Front-end code edit data

::::::

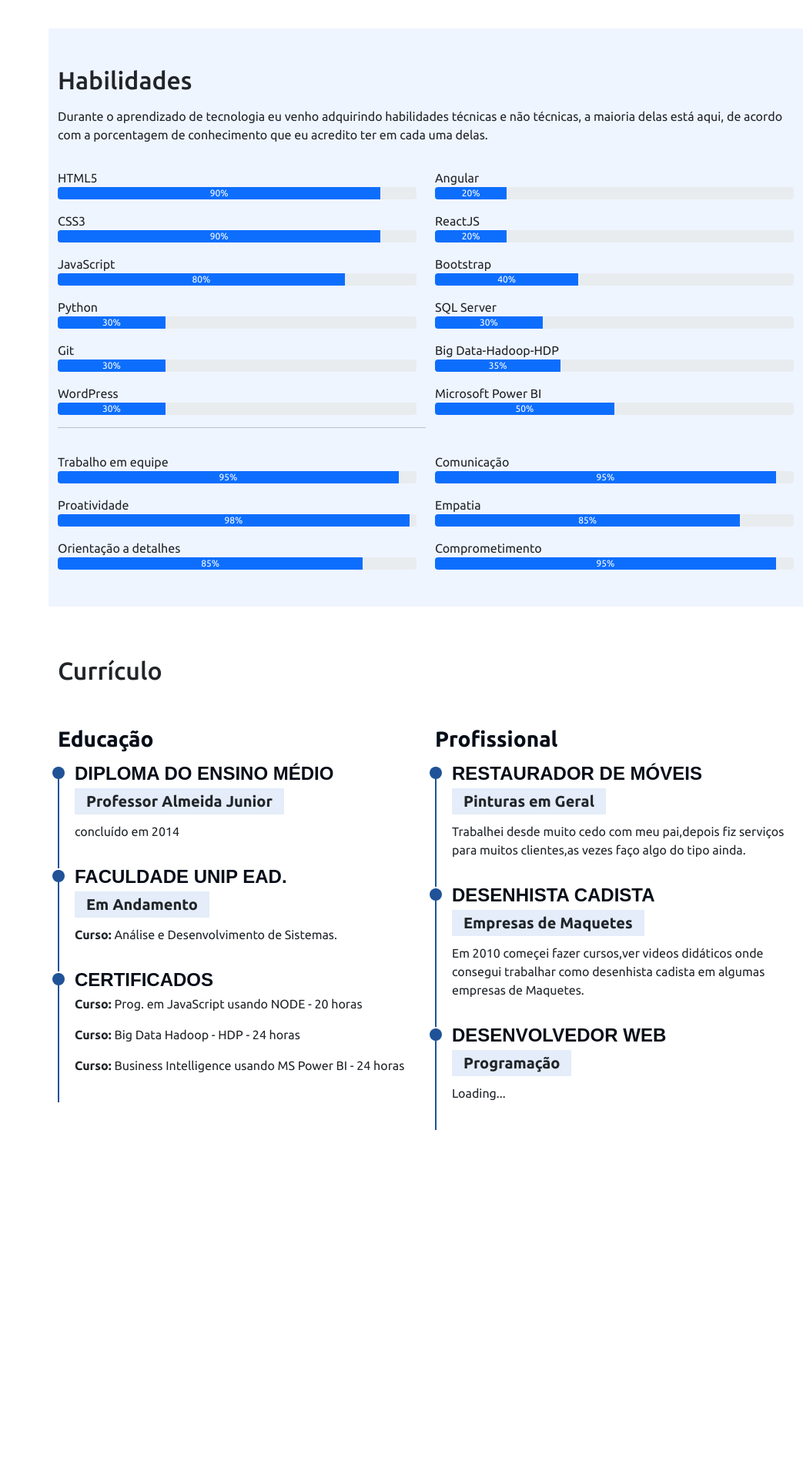
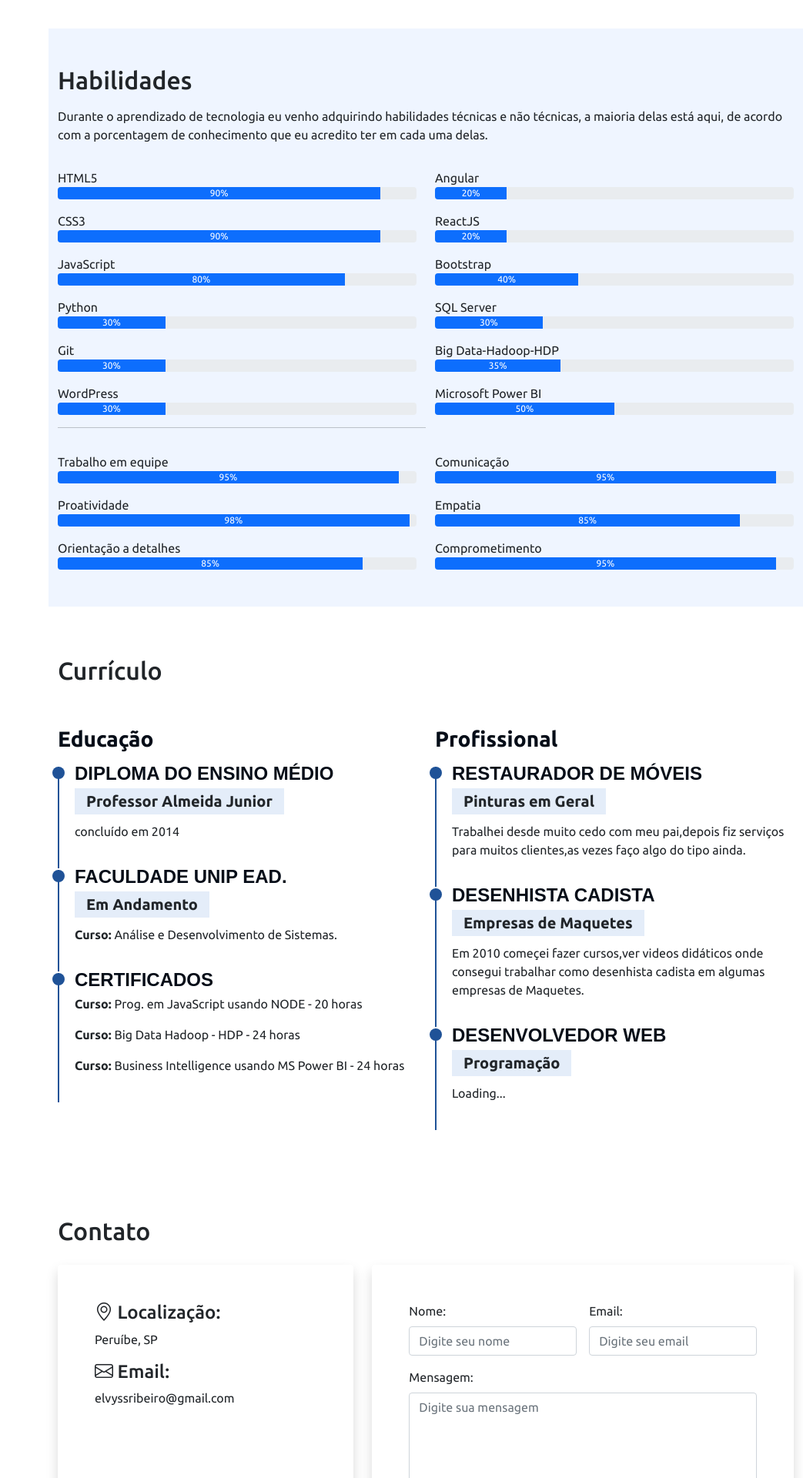
Before and after one commit to elvysribeiro/Meu-Portifolio-Responsivo, a Python web app: template templates/index.html in a window 1280 px wide. Shown: the part 1320-3240 px from the top of the page at 77% size, without its empty margins (237-1280 px from the left). Before the commit the page ends 2788 px from the top, so only its background shows below. Run offline with Jinja, Linux system fonts and the light colour scheme; the template is opened without the code that fills it, so the values that code supplies are empty; some libraries are stand-ins or nearby versions; grey boxes are pictures that could not be loaded.

Commit message:
Contato finalizado

```diff
--- a/templates/index.html
+++ b/templates/index.html
@@ -45,10 +45,7 @@
                     <a class="nav-link" href="#curriculo"><i class="bi bi-file-earmark"></i> Currículo</a>
                   </li>
                   <li class="nav-item">
-                    <a class="nav-link" href="#portifolio"><i class="bi bi-collection"></i> portifólio</a>
-                  </li>
-                  <li class="nav-item">
-                    <a class="nav-link" href="#"><i class="bi bi-envelope"></i> Contato</a>
+                    <a class="nav-link" href="#contato"><i class="bi bi-envelope"></i> Contato</a>
                   </li>
 
             </ul>
@@ -294,6 +291,65 @@
 
       </section>
 
+      <section class="pt-5 pb-5" id="contato">
+
+        <div class="container mb-5">
+            <h2 class='pt-3 pb-3'>Contato</h2>
+
+            <div class="row">
+
+                <div class="col-md-5">
+                    <div class="card p-5 shadow border-0">
+                        <div class="endereco">
+                            <h4><i class="bi bi-geo-alt"></i> Localização:</h4>
+                            <p> Peruíbe, SP</p>
+                        </div>
+
+                        <div class="email">
+                            <h4><i class="bi bi-envelope"></i> Email:</h4>
+                            <p> elvyssribeiro@gmail.com</p>
+                        </div>
+                        <iframe src="https://www.google.com/maps/embed?pb=!1m18!1m12!1m3!1d3636.034519854784!2d-47.009968785007956!3d-24.310430984316362!2m3!1f0!2f0!3f0!3m2!1i1024!2i768!4f13.1!3m3!1m2!1s0x94d02668544c18e1%3A0x98c713d4e0d71899!2sR.%20Darcy%20Lacerda%2C%20Peru%C3%ADbe%20-%20SP%2C%2011750-000!5e0!3m2!1spt-BR!2sbr!4v1639444501265!5m2!1spt-BR!2sbr" width="400" height="300" style="border:0;" allowfullscreen="" loading="lazy"></iframe>
+                    </div>
+                </div>
+
+                <div class="col-md-7 mt-5 mt-md-0">
+                    <div class="card p-5 h-100 shadow border-0">
+
+                        <form class="row g-3">
+                            <div class="col-md-6">
+                                <label for="nome" class="form-label">Nome:</label>
+                                <input type="text" class="form-control" id="nome" name='nome'
+                                    placeholder='Digite seu nome' required>
+                            </div>
+                            <div class="col-md-6">
+                                <label for="email" class="form-label">Email:</label>
+                                <input type="email" class="form-control" id="email" name='email'
+                                    placeholder='Digite seu email' required>
+                            </div>
+
+                            <div class="col-12">
+                                <label for="mensagem" class="form-label">Mensagem:</label>
+                                <textarea type="text" class="form-control" id="mensagem" name='mensagem' rows="10"
+                                    placeholder="Digite sua mensagem" required></textarea>
+                            </div>
+
+
+                            <div class="col-12 d-flex justify-content-center mt-4">
+                                <button id='btn-enviar' type="submit" class="btn btn-primary">Enviar
+                                    mensagem</button>
+
+                              </div>
+                        </form>
+
+                    </div>
+                </div>
+
+            </div>
+        </div>
+
+    </section>
+
     </main>
 
     <script src="../static/bootstrap/js/bootstrap.bundle.min.js"></script>
```
Also changed, not shown: static/img/imagem1.jpg (added), static/img/imagem2.jpg (added), static/img/imagem3.jpg (added), static/img/imagem4.jpg (added), static/img/imagem5.jpg (added).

::::::

▶ WHAT YOU SHOULD DO
Please output every entry above exactly, without the pictures.

▶ RESPONSE BOX
Before and after one commit to elvysribeiro/Meu-Portifolio-Responsivo, a Python web app: template templates/index.html in a window 1280 px wide. Shown: the part 1320-3240 px from the top of the page at 77% size, without its empty margins (237-1280 px from the left). Before the commit the page ends 2788 px from the top, so only its background shows below. Run offline with Jinja, Linux system fonts and the light colour scheme; the template is opened without the code that fills it, so the values that code supplies are empty; some libraries are stand-ins or nearby versions; grey boxes are pictures that could not be loaded.

Commit message:
Contato finalizado

```diff
--- a/templates/index.html
+++ b/templates/index.html
@@ -45,10 +45,7 @@
                     <a class="nav-link" href="#curriculo"><i class="bi bi-file-earmark"></i> Currículo</a>
                   </li>
                   <li class="nav-item">
-                    <a class="nav-link" href="#portifolio"><i class="bi bi-collection"></i> portifólio</a>
-                  </li>
-                  <li class="nav-item">
-                    <a class="nav-link" href="#"><i class="bi bi-envelope"></i> Contato</a>
+                    <a class="nav-link" href="#contato"><i class="bi bi-envelope"></i> Contato</a>
                   </li>
 
             </ul>
@@ -294,6 +291,65 @@
 
       </section>
 
+      <section class="pt-5 pb-5" id="contato">
+
+        <div class="container mb-5">
+            <h2 class='pt-3 pb-3'>Contato</h2>
+
+            <div class="row">
+
+                <div class="col-md-5">
+                    <div class="card p-5 shadow border-0">
+                        <div class="endereco">
+                            <h4><i class="bi bi-geo-alt"></i> Localização:</h4>
+                            <p> Peruíbe, SP</p>
+                        </div>
+
+                        <div class="email">
+                            <h4><i class="bi bi-envelope"></i> Email:</h4>
+                            <p> elvyssribeiro@gmail.com</p>
+                        </div>
+                        <iframe src="https://www.google.com/maps/embed?pb=!1m18!1m12!1m3!1d3636.034519854784!2d-47.009968785007956!3d-24.310430984316362!2m3!1f0!2f0!3f0!3m2!1i1024!2i768!4f13.1!3m3!1m2!1s0x94d02668544c18e1%3A0x98c713d4e0d71899!2sR.%20Darcy%20Lacerda%2C%20Peru%C3%ADbe%20-%20SP%2C%2011750-000!5e0!3m2!1spt-BR!2sbr!4v1639444501265!5m2!1spt-BR!2sbr" width="400" height="300" style="border:0;" allowfullscreen="" loading="lazy"></iframe>
+                    </div>
+                </div>
+
+                <div class="col-md-7 mt-5 mt-md-0">
+                    <div class="card p-5 h-100 shadow border-0">
+
+                        <form class="row g-3">
+                            <div class="col-md-6">
+                                <label for="nome" class="form-label">Nome:</label>
+                                <input type="text" class="form-control" id="nome" name='nome'
+                                    placeholder='Digite seu nome' required>
+                            </div>
+                            <div class="col-md-6">
+                                <label for="email" class="form-label">Email:</label>
+                                <input type="email" class="form-control" id="email" name='email'
+                                    placeholder='Digite seu email' required>
+                            </div>
+
+                            <div class="col-12">
+                                <label for="mensagem" class="form-label">Mensagem:</label>
+                                <textarea type="text" class="form-control" id="mensagem" name='mensagem' rows="10"
+                                    placeholder="Digite sua mensagem" required></textarea>
+                            </div>
+
+
+                            <div class="col-12 d-flex justify-content-center mt-4">
+                                <button id='btn-enviar' type="submit" class="btn btn-primary">Enviar
+                                    mensagem</button>
+
+                              </div>
+                        </form>
+
+                    </div>
+                </div>
+
+            </div>
+        </div>
+
+    </section>
+
     </main>
 
     <script src="../static/bootstrap/js/bootstrap.bundle.min.js"></script>
```
Also changed, not shown: static/img/imagem1.jpg (added), static/img/imagem2.jpg (added), static/img/imagem3.jpg (added), static/img/imagem4.jpg (added), static/img/imagem5.jpg (added).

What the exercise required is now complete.